During quarantine, others may be slow to notice your depression. That means you have to be brutally honest with yourself.

Depression — whether it’s your first episode or your fifth — is incredibly difficult. Characterized by low energy, feelings of hopelessness, sadness, and irritability, changes in sleep patterns, frequent crying, and social isolation, the symptoms of depression are usually hard to hide from other people. Friends and loved ones may express concern, encourage you to see a therapist, and get you up and moving, even when you don’t feel like it. They know that it’s hard to cure depression by lying in bed.

However, in a time of social distancing, depression may be hard for others to pick up on. Your usual support system may be confined to home and unable to come by and see how you are doing. They may be distracted and stressed from the current state of the world. Given all of this, you may be able to hide your depression more easily than usual. Hiding is not your friend, though.

Now is the time to dig down deep and fight your depression, which starts by acknowledging it. First, while you may be isolated, know you are not alone. A lot of people are going to be coping with depressive symptoms from the pandemic and its aftermath. Coronavirus, after all, has affected everyone. Fortunately, there are several things you can do to fight back.

5 Steps to Battle Depression

  1. Be honest about the state of your depression. If you are deeply depressed and/or having suicidal thoughts, you must reach out to a medical professional and get help immediately. You can also call the National Suicide Prevention Lifeline at 1-800-273-8255.
  2. Make small goals and celebrate small successes. Your goal may be something that sounds small like taking a shower for the first time in a few days. What we know about depression is that it fools your body and mind into feeling like even small tasks are insurmountable. In making these goals for yourself and keeping them, you are showing your depression that you are the boss of it.
  3. Don’t wait to do things until you “feel like it.” Depression means that you won’t feel like doing much of anything for a long time. Though it feels counter-intuitive, you will recover from depression faster if you start doing things even though you don’t want to. This means reaching out to a friend through text, walking your dog, or making a rule that you are not allowed to get back in bed before nightfall. A big portion of the battle is showing up for yourself.
  4. Get a guide to help chart the way. Whether you use a book, an app, or a counselor, you need some structure while you are working your way out of depression. A book or an app can get you started; a counselor can provide you with professional insight, support, and accountability to keep you progressing.
  5. Take steps to stay connected. Depression thrives in isolation so it is important that you make time for virtual meet-ups with friends and family. Be honest about how you are doing so the people in your life can offer support.
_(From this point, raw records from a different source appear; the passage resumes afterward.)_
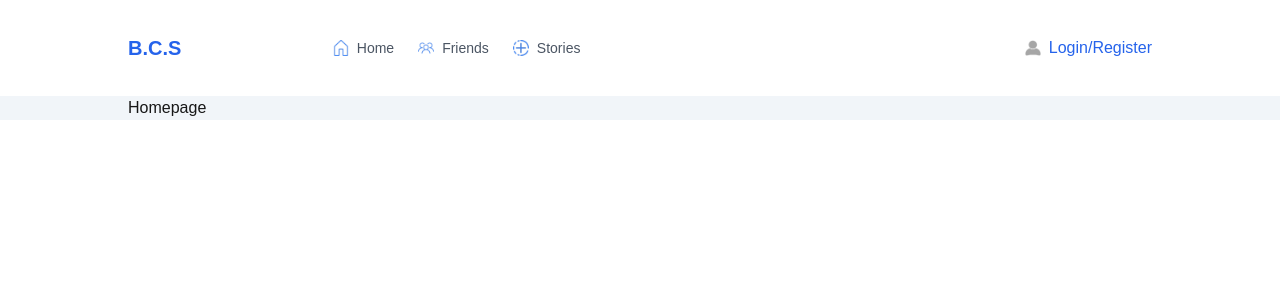
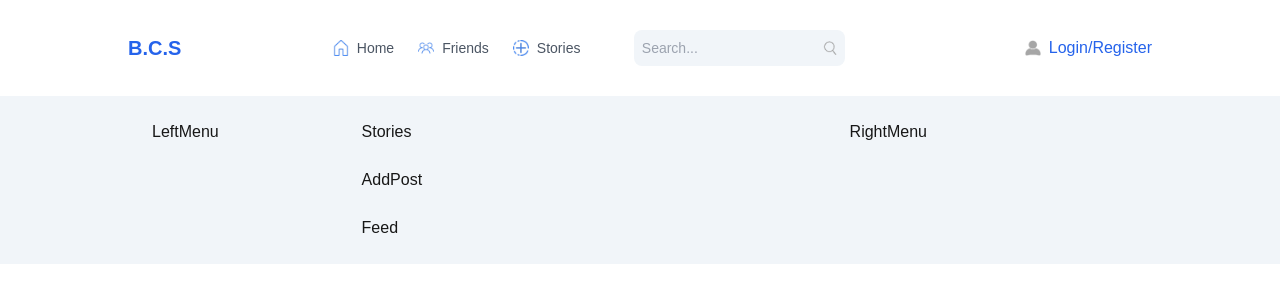
Before and after one commit to michaeloredev/briar-chapel-social, a Next.js app: page / in a window 1280 px wide. Shown: the top 302 px of the page. Built offline with nearby package versions, Linux system fonts and the light colour scheme; no server answers.

Commit message:
begin setup homepage

```diff
--- /dev/null
+++ b/app/components/AddPost.jsx
@@ -0,0 +1,9 @@
+import React from 'react'
+
+const AddPost = () => {
+  return (
+    <div>AddPost</div>
+  )
+}
+
+export default AddPost
--- /dev/null
+++ b/app/components/Feed.jsx
@@ -0,0 +1,9 @@
+import React from 'react'
+
+const Feed = () => {
+  return (
+    <div>Feed</div>
+  )
+}
+
+export default Feed
--- /dev/null
+++ b/app/components/LeftMenu.jsx
@@ -0,0 +1,9 @@
+import React from 'react'
+
+const LeftMenu = () => {
+  return (
+    <div>LeftMenu</div>
+  )
+}
+
+export default LeftMenu
--- a/app/components/Navbar.jsx
+++ b/app/components/Navbar.jsx
@@ -15,7 +15,7 @@ const Navbar = () => {
       </div>
 
       {/* CENTER */}
-      <div className="hidden md:flex w-[50%] text-sm">
+      <div className="hidden md:flex w-[50%] text-sm items-center justify-between">
         {/* LINKS */}
         <div className="flex gap-6 text-gray-600 ">
           <Link href="/" className="flex gap-2  items-center">
@@ -51,6 +51,12 @@ const Navbar = () => {
             <span>Stories</span>
           </Link>
         </div>
+
+        <div className="hidden xl:flex p-2 bg-slate-100 items-center rounded-lg">
+          <input type="search" placeholder="Search..." className="bg-transparent outline-none"/>
+          <Image src="/search.png" alt="Search Bar" width={14} height={14}/>
+        </div>
+
       </div>
 
       {/* RIGHT */}
--- /dev/null
+++ b/app/components/RightMenu.jsx
@@ -0,0 +1,9 @@
+import React from 'react'
+
+const RightMenu = () => {
+  return (
+    <div>RightMenu</div>
+  )
+}
+
+export default RightMenu
--- /dev/null
+++ b/app/components/Stories.jsx
@@ -0,0 +1,9 @@
+import React from 'react'
+
+const Stories = () => {
+  return (
+    <div>Stories</div>
+  )
+}
+
+export default Stories
--- a/app/page.js
+++ b/app/page.js
@@ -1,9 +1,25 @@
-import Image from "next/image";
+import LeftMenu from "./components/LeftMenu";
+import RightMenu from "./components/RightMenu";
+import Stories from "./components/Stories";
+import AddPost from "./components/AddPost";
+import Feed from "./components/Feed";
 
 export default function Home() {
   return (
-    <div className="">
-     Homepage
+    <div className="flex gap-6 p-6">
+      <div className="hidden xl:block w-[20%]">
+        <LeftMenu />
+      </div>
+      <div className="w-full lg:w-[70%] xl:w-[50%]">
+        <div className="flex flex-col gap-6">
+          <Stories />
+          <AddPost />
+          <Feed />
+        </div>
+      </div>
+      <div className="hidden lg:block w-[30%]">
+        <RightMenu />
+      </div>
     </div>
   );
 }
--- /dev/null
+++ b/app/sign-in/[[...sign-in]]/page.jsx
@@ -0,0 +1,9 @@
+import { SignIn } from "@clerk/nextjs";
+
+export default function Page() {
+  return (
+    <div className="h-[calc(100vh-96px)] flex items-center justify-center">
+      <SignIn />
+    </div>
+  );
+}
--- /dev/null
+++ b/app/sign-up/[[...sign-up]]/page.jsx
@@ -0,0 +1,9 @@
+import { SignUp } from "@clerk/nextjs";
+
+export default function Page() {
+  return (
+    <div className="h-[calc(100vh-96px)] flex items-center justify-center">
+      <SignUp />
+    </div>
+  );
+}
--- a/package.json
+++ b/package.json
@@ -16,6 +16,8 @@
   },
   "devDependencies": {
     "@eslint/eslintrc": "^3",
+    "@types/node": "22.10.7",
+    "@types/react": "19.0.7",
     "eslint": "^9",
     "eslint-config-next": "15.1.4",
     "postcss": "^8",
```
Also changed, not shown: tsconfig.json (added, +35 -0 lines), next-env.d.ts (added), 1 other file (tests, documents, lock files or other folders).
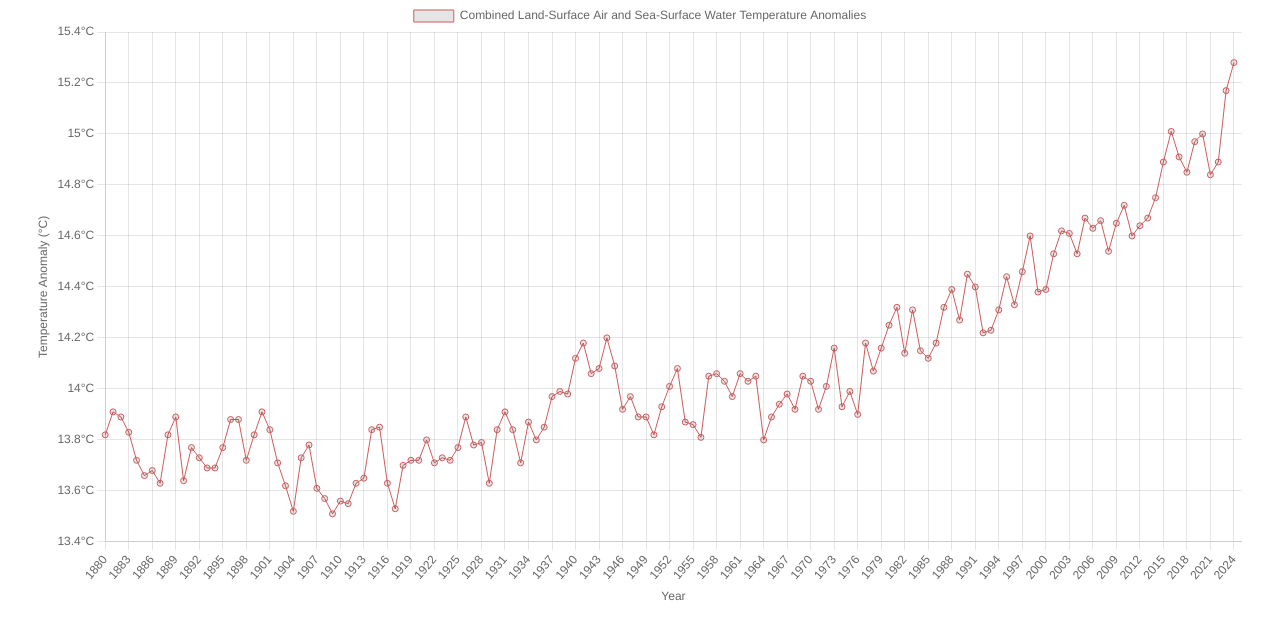
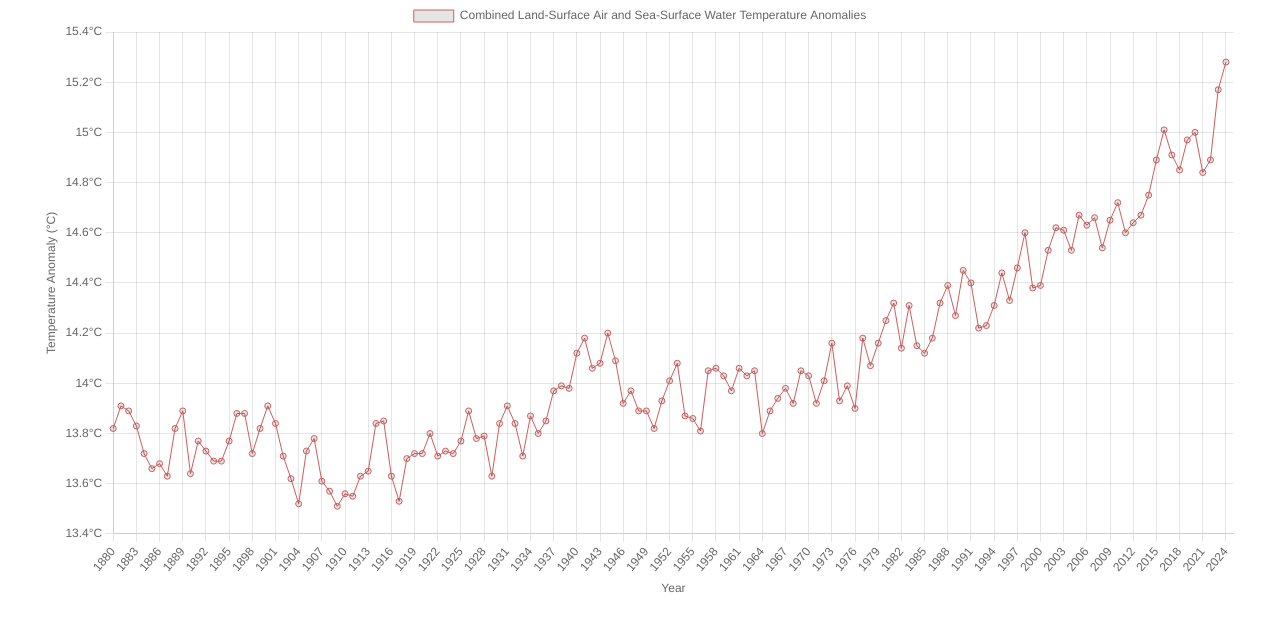
Before and after one commit to rayc2045/working-with-data-and-apis-in-javascript, a website: page 1.3 Graphing with Chart.js.html in a window 1280 px wide. Drawn offline with nearby package versions, Linux system fonts and the light colour scheme.

Commit message:
Rename file

```diff
--- a/1.3 Graphing with ChartJs.html
+++ b/1.3 Graphing with Chart.js.html
@@ -12,9 +12,11 @@
     <script src="/node_modules/chart.js/dist/chart.umd.min.js"></script>
   </head>
   <body>
-    <div style="width: 95dvw; aspect-ratio: 1/2; margin-inline: auto">
-      <canvas id="chart"></canvas>
-    </div>
+    <section class="container">
+      <div style="width: 100%; aspect-ratio: 1/2">
+        <canvas id="chart"></canvas>
+      </div>
+    </section>
 
     <script>
       (async function () {
```
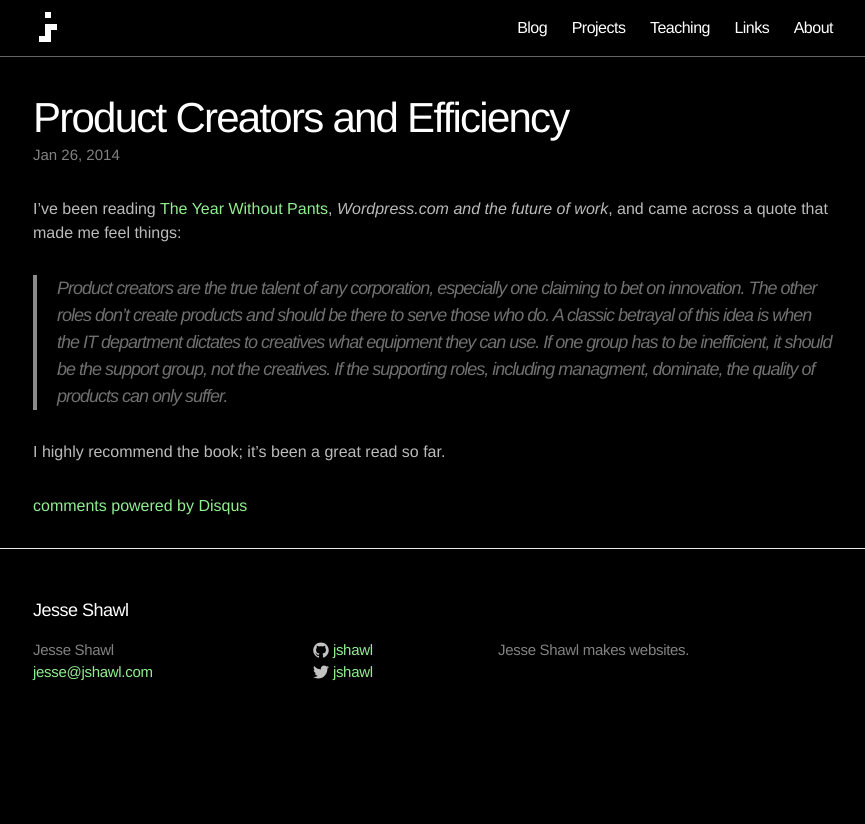
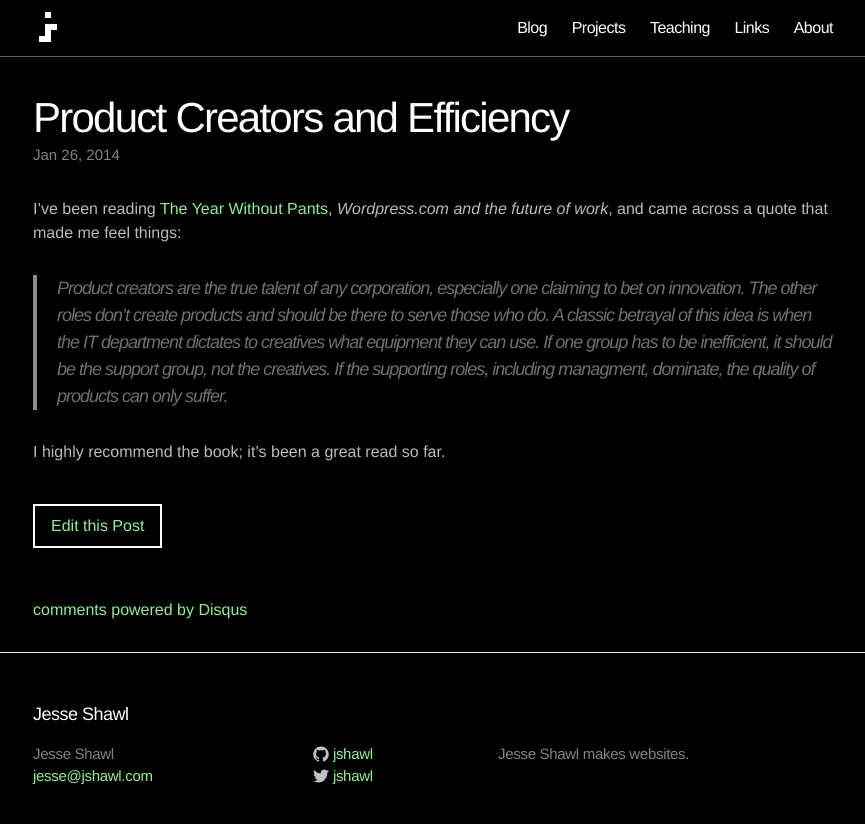
Before and after one commit to jshawl/jesse.sh, a Jekyll site: the page built from _posts/2014-01-26-is-a-product-creator.markdown, in a window 1280 px wide. Shown: the top 824 px of the page, without its empty margins (207-1072 px from the left). Built offline with Jekyll 4.4.1, drawn with Linux system fonts in a browser that asks for light colours; comment, search, counter and statistics services are not loaded.

Commit message:
add edit post button

```diff
--- a/_layouts/post.html
+++ b/_layouts/post.html
@@ -10,6 +10,7 @@
 
   <article class="post-content">
   {{ content }}
+  <a href='https://github.com/jshawl/jesse.sh/tree/master/{{ page.path }}' class='edit'>Edit this Post</a>
   </article>
 <div id="disqus_thread"></div>
   <script type="text/javascript">
--- a/css/main.scss
+++ b/css/main.scss
@@ -57,6 +57,12 @@
 a         { color: lightGreen; text-decoration: none; }
 a:hover   { color: #fff; text-decoration: underline; }
 a:visited { color: #FF34B3; }
+
+.edit, .edit:visited{
+  border:2px solid #fff;
+  padding:.5em 1em;
+  display:inline-block;
+}
 
 $xy:6px;
 $logo-color: #fff;
```
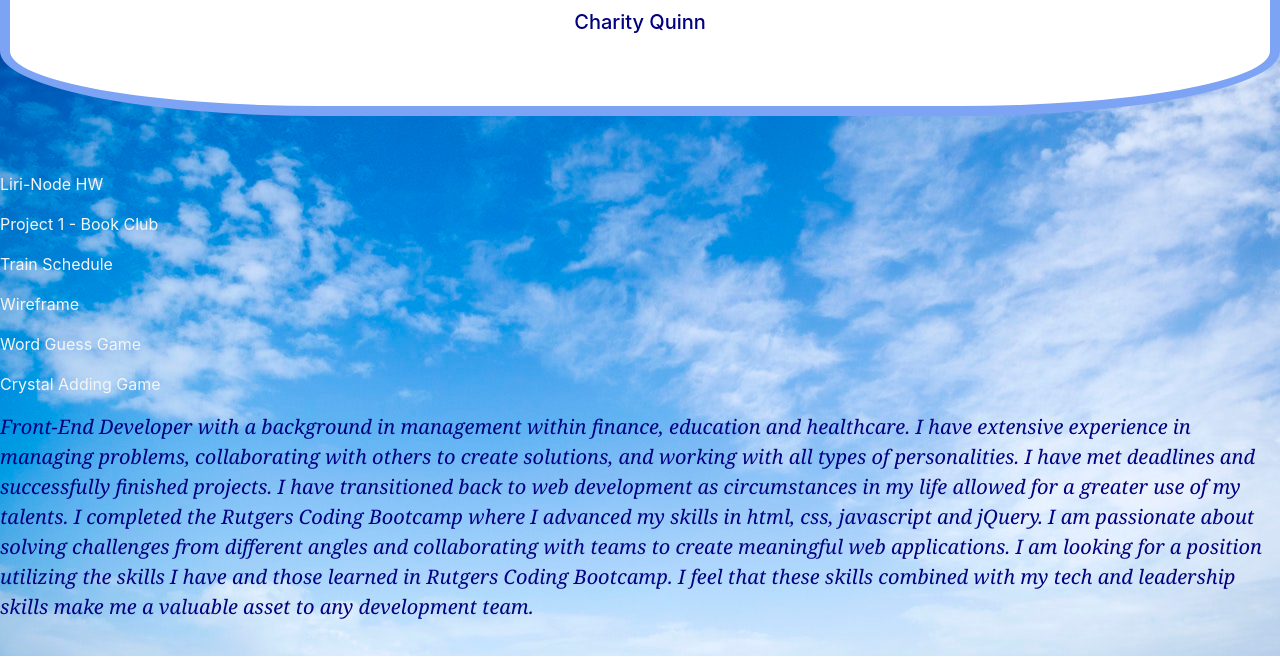
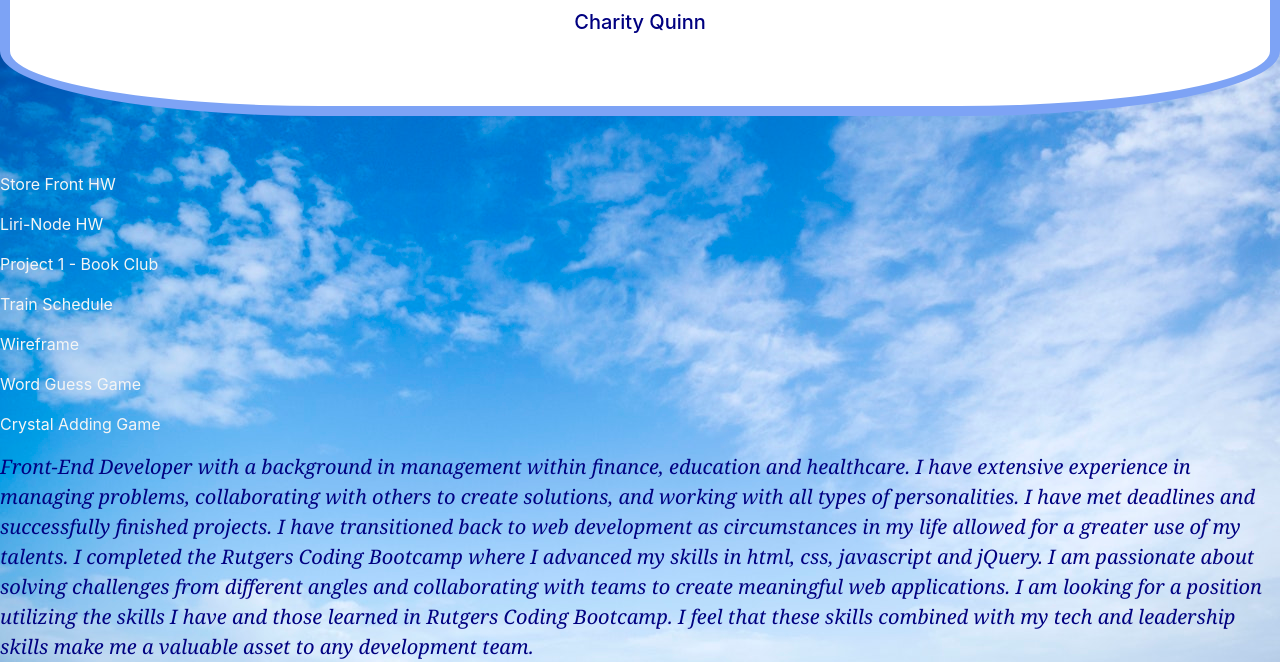
Before and after one commit to CharityQuinn/CQPortfolio, a plain HTML site: page index.html in a window 1280 px wide. Shown: the part 144-806 px from the top of the page. Drawn offline with nearby package versions, Linux system fonts and the light colour scheme.

Commit message:
Updated with the new link to StoreFront homework

```diff
--- a/index.html
+++ b/index.html
@@ -23,6 +23,11 @@
 
     </div>
     <br>
+    <div>
+      <p>
+        <a href="https://github.com/CharityQuinn/StoreFront-12">Store Front HW</a>
+      </p>
+    </div>
     <div>
       <p>
         <a href="https://github.com/CharityQuinn/liri-node-app">Liri-Node HW</a>
```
If you are struggling during this quarantine, please reach out to a therapist in your area. Many counselors are offering telemental health sessions now and can help you get the support you need.